This is where Evans' trash stache and all, comes in. That boy was ready to chew up the scenery. And he does it exceedingly well. Again, there's no real backstory or development of Hansen. He's straight up nutso and knows it, relishes it, wants to eat popcorn, sit back and have a beer while he's blowing up the world. As much as I love Evans, I was worried a lot of....mannerisms would shine through or he would become a caricature. I, personally, think he has a habit of picking projects he's enthusiastic about, but then his personal anxiety sometimes interrupts his commitment to a character. He's always good and different in every single role, but there's something preventing him from going all the way. While Hansen mostly exclaims funny one liners, he never makes that the only thing about him. Evans sustains comedic timing that hits at all the right moments and makes you want to see if there’s a method to Hansen's madness. He steals every scene he's in (excluding Dhanush) and is that element that would be missing if the film went with another villain.

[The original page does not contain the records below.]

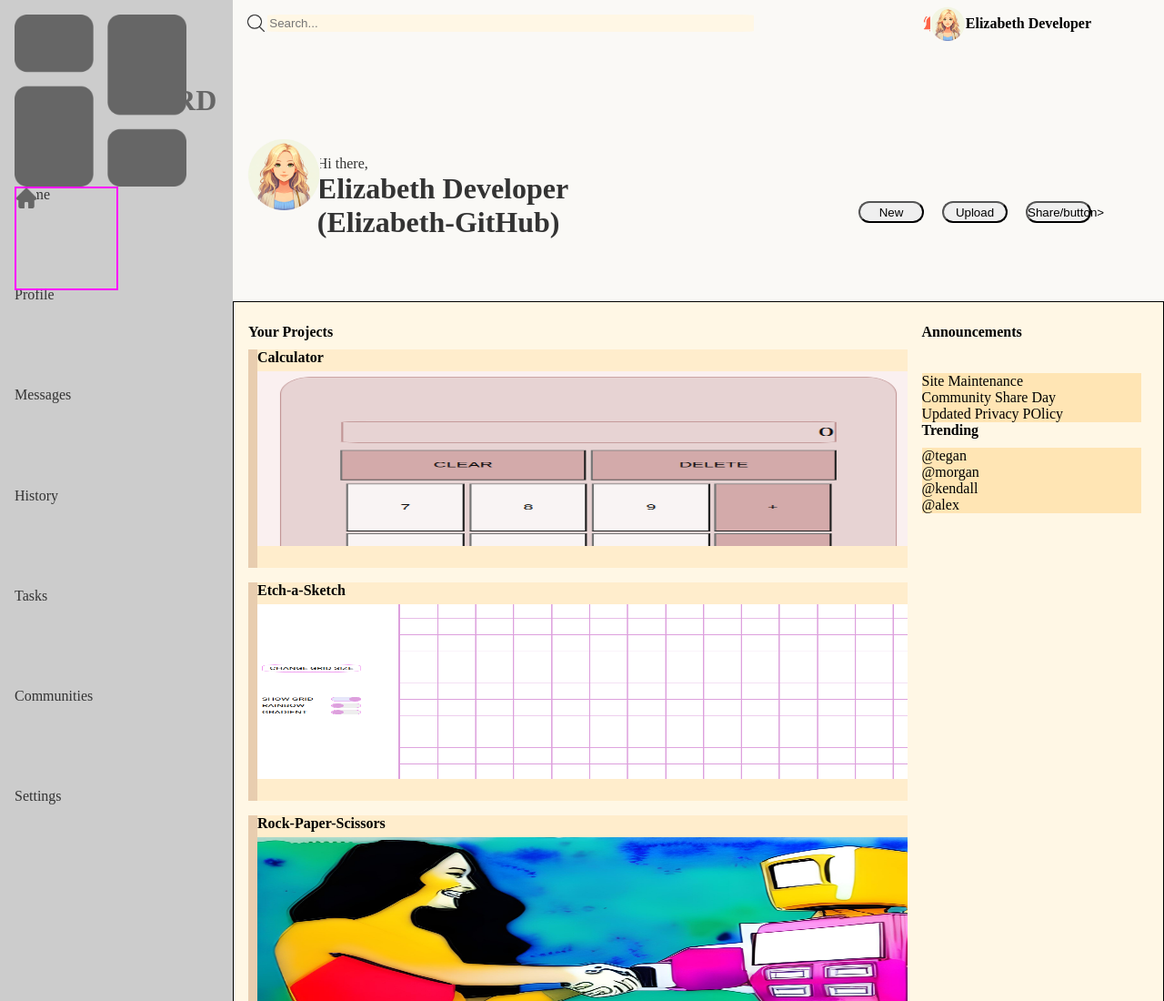
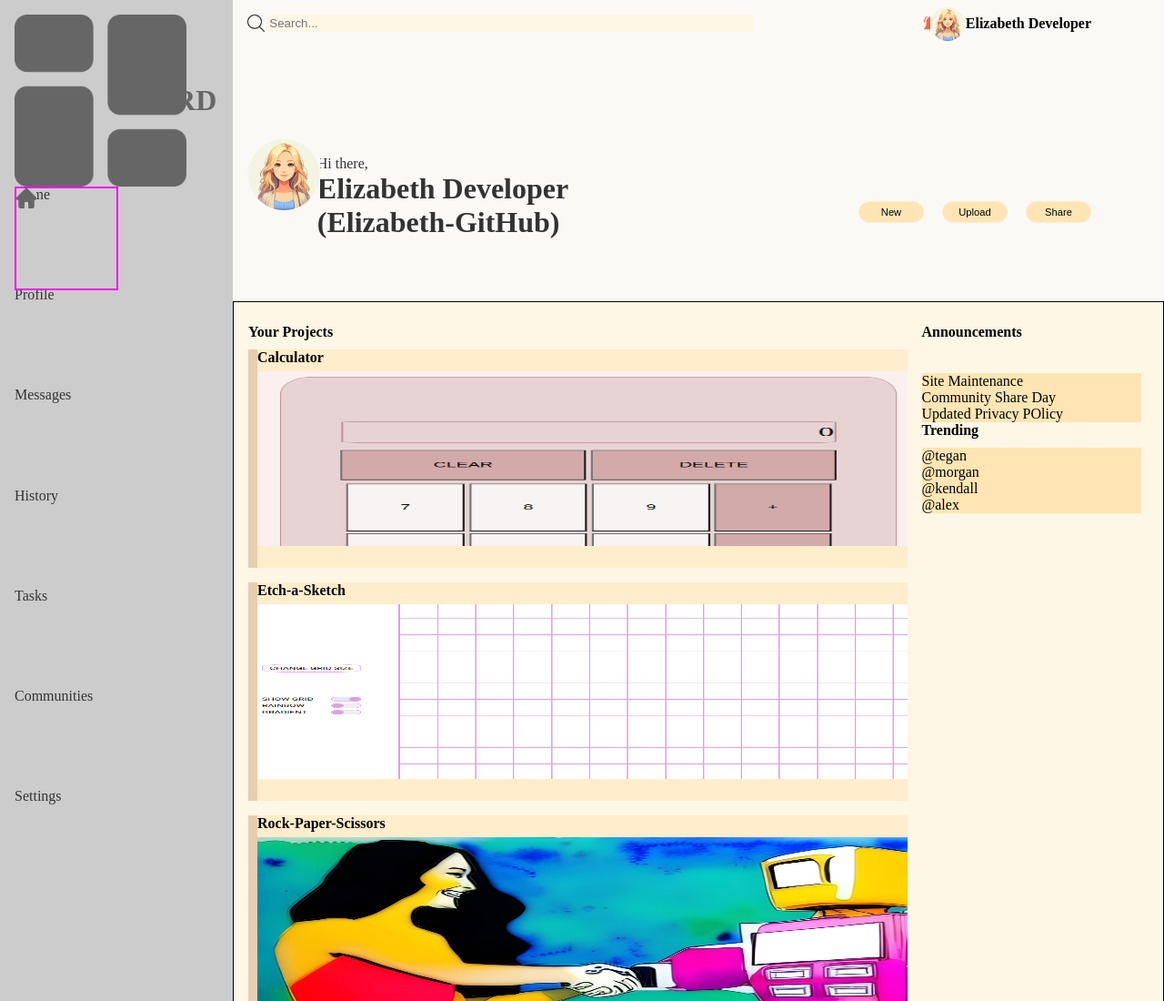
Before and after one commit to Elizabeth-GitHub/admin-dasboard, a plain HTML site: page index.html in a window 1280 px wide. Shown: the top 1100 px of the page at 91% size. Drawn offline with Linux system fonts and the light colour scheme.

Commit message:
Style buttons

```diff
--- a/index.html
+++ b/index.html
@@ -51,9 +51,9 @@
                             <h1 class="header">Elizabeth Developer (Elizabeth-GitHub)</h1>
                         </div>
                         <div id="buttons-container" class="container">
-                            <button class="buttons">New</button>
-                            <button class="buttons">Upload</button>
-                            <button class="buttons">Share/button>
+                            <button> New</button>
+                            <button> Upload</button>
+                            <button> Share</button>
                         </div>
                     </div>
                 </div>
--- a/style.css
+++ b/style.css
@@ -1,15 +1,14 @@
 :root {
-    --lightgray: #F5F5F5;
     --darkcharcoal: #333333;
-    --mutedgreen: #6EB69C;
     --lightgray: #CCCCCC;
     --offwhite: #FAF9F6;
     --softcream: #FFF7E5;
-    --softgreen: #98FB98;
     --lightpeach: #FFE5B4;
     --softgray: #666666;
     --blanchedalmond: #FFEDCC;
     --peachsnow: #E8CDAF;
+    --softbeige: #FFFFCC;
+    --icedalmond: #FEF6E1;
 }
 
 * {
@@ -31,9 +30,16 @@ li {
 }
 
 button {
+    appearance: none;
+    -webkit-appearance: none;
     height: 3vh;
     border-radius: 50px;
     width: 9vh;
+    text-align: center;
+    background-color: var(--lightpeach);
+    border: 1px solid var(--blanchedalmond);
+    font-size: 1.4vh;
+    cursor: pointer;
 }
 
 .container {
@@ -149,7 +155,7 @@ button {
     border-radius: 5%;
     margin-left: 4%;
     background-color: var(--softcream);
-    border-color: var(--softcream);
+    border-color: var(--icedalmond);
     border-style: solid;
 }
 
```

Style makes for enjoyable popcorn flicks. Evans brings that to the table in spades. But the precision of Tom Cruise/Christopher McQuarrie’s work makes you feel the stakes involved. The Gray Man is a straight arrow through and through. But so is Cruise's Jack Reacher, who Christopher McQuarrie made threatening enough that you can always feel the calm before the storm when he strikes, even if he's just trying to escape two bozos in a bathroom. It's choreographed to perfection, but it still comes across as tactile and imperfect and improvised on the spot, which is what The Gray Man is missing. There's not a lot of tension in the action, and there's too much humor to discern if the movie even wants to be a spy thriller. At some point, Netflix and the Russos banked on Six versus Lloyd Hansen; the draw for audiences would be Gosling vs Evans. With that in mind, the film is...fine. It'll be something I put on when I'm at home working or cleaning or just want to daydream about my baes. It's okay to watch movies that you don't have to think about. On that note, it's falling perfectly in line with what Netflix has to offer these days.
*shots fired* sorry ryan i love you bae